We tried to order Chinese food the other night and failed. A friend mentioned that deliveries to area Chinese restaurants from their suppliers have stopped. That made me want Chinese food even more than usual. I made a version of this tonight, though I didn’t quite get the color/crisp in the picture on the recipe and it’s not the battered and fried version. I made my own dark soy sauce and cooked fresh green beans instead of doing the cabbage listed. While it wasn’t quite what I was expecting, it was still delicious! For sure more akin to chicken and green beans than any version of General Tso’s I’ve had in a restaurant. I blame Saoirse Ronan!
I used chili paste to get a little of the chili flavor where I didn’t have the correct chilis.
I cooked green beans in water in a separate pan and tossed them in after everything else was cooked.
I used corn starch instead of potato starch.
I didn’t have green onions, so I used white and caramelized them after the chicken was cooked, then tossed in grated garlic and ginger.
Now I know golden caster sugar is the same / similar to brown sugar!
To make the dark soy sauce, I found a recipe that was 1 cup soy sauce, 3/4 cup brown sugar, and corn starch dissolved in water. Stir over low heat in a pan until thickened. It probably would have been better a little thicker, so keep an eye out for a better recipe or, you know, buy dark soy sauce!
I served this with basmati rice cooked in a Ninja Foodi following the recipe in the Ninja cookbook.
Had I followed the directions in the recipe I could have maybe achieved the correct doneness, but I agree I couldn’t get the wok hot enough to do it with one pan.
This video helps fill in why it’s called Soirse Ronan’s General Tso’s chicken and also includes the video on how to make the dish.

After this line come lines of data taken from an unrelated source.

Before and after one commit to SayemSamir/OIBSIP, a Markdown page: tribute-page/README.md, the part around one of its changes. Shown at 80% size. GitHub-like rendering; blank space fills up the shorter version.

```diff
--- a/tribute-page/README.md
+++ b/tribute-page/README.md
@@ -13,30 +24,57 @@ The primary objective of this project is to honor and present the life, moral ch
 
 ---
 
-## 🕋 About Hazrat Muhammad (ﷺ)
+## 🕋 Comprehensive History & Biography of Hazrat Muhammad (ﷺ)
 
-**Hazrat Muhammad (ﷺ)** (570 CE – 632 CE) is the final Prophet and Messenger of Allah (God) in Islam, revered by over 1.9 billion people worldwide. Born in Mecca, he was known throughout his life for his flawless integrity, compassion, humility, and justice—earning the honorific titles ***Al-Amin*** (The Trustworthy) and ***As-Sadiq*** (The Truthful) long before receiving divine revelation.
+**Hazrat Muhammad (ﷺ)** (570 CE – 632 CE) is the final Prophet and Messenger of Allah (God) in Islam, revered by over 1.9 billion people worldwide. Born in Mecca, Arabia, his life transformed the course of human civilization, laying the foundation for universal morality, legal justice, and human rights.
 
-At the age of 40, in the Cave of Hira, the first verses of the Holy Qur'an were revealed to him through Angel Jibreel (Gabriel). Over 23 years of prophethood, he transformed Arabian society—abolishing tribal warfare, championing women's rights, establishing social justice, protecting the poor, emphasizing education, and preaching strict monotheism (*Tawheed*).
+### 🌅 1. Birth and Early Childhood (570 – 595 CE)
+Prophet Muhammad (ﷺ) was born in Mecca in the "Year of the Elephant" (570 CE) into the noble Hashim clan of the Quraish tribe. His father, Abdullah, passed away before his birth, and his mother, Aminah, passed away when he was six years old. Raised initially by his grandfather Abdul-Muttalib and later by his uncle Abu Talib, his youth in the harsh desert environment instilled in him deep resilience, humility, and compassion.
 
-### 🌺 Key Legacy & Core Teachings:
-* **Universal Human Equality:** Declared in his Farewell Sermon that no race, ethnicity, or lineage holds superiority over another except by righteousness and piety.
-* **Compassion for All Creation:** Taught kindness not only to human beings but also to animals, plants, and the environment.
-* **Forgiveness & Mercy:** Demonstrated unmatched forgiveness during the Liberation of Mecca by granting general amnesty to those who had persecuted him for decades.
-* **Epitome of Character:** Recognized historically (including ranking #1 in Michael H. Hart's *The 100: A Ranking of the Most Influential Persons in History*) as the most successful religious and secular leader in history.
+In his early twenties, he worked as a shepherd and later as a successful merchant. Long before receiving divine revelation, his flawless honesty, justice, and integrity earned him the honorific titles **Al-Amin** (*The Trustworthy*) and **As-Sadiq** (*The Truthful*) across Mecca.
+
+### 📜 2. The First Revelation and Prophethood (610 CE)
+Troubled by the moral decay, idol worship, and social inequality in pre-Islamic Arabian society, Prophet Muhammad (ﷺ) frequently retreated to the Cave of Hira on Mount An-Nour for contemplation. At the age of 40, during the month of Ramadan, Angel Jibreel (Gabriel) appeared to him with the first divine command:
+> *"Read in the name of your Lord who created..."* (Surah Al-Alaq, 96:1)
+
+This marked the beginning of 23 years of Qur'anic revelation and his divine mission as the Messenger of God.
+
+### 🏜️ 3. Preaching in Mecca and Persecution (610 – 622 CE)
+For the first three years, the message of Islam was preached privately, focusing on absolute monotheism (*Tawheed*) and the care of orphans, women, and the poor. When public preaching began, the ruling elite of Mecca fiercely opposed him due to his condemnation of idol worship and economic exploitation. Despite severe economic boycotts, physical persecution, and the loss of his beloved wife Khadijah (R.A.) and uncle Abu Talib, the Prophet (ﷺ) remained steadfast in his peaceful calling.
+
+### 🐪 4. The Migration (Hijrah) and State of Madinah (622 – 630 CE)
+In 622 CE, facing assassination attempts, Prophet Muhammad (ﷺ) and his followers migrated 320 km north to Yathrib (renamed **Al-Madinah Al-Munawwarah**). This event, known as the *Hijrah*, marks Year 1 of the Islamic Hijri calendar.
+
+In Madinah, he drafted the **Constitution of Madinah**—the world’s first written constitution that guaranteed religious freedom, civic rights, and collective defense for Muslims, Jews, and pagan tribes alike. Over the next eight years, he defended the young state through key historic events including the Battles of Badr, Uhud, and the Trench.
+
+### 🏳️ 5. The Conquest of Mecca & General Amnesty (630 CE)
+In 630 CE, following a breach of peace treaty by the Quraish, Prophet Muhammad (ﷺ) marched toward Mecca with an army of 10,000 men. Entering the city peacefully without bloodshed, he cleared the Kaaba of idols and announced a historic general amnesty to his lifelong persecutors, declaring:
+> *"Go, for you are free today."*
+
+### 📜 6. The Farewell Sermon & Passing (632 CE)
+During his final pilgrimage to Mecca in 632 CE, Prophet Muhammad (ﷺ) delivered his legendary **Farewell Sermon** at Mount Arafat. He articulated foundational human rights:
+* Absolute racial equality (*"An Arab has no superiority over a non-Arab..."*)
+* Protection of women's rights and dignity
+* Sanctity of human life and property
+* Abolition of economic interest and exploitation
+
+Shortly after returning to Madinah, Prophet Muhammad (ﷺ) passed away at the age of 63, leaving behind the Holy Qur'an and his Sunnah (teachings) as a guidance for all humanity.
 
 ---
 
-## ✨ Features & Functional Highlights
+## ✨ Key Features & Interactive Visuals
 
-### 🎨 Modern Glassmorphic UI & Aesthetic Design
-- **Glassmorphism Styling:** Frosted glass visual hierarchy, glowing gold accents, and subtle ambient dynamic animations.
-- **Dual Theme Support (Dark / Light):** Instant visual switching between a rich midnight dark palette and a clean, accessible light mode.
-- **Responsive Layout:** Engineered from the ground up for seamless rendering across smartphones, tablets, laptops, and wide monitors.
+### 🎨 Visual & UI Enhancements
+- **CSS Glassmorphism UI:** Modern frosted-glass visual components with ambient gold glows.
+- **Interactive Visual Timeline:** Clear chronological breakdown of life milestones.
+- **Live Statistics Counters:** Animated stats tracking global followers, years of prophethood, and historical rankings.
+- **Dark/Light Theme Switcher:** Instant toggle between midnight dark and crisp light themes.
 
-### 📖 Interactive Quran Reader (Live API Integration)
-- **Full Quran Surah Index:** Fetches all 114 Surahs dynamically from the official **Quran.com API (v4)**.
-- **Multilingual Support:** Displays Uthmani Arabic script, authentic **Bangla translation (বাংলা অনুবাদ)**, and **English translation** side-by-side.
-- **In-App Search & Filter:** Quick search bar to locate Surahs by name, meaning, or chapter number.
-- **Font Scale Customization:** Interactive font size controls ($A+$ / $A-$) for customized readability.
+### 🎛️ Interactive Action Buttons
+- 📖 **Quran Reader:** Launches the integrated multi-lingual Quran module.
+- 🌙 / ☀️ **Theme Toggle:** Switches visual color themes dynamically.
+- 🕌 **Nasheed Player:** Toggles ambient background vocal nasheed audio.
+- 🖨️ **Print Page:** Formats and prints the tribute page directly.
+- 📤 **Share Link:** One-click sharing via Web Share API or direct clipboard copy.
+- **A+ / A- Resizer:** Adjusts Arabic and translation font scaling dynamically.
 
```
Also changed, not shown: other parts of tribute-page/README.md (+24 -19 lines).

Having eaten Chinese food in the UK and Ireland, I agree it’s not the same!
Did you know there’s a documentary about General Tso’s?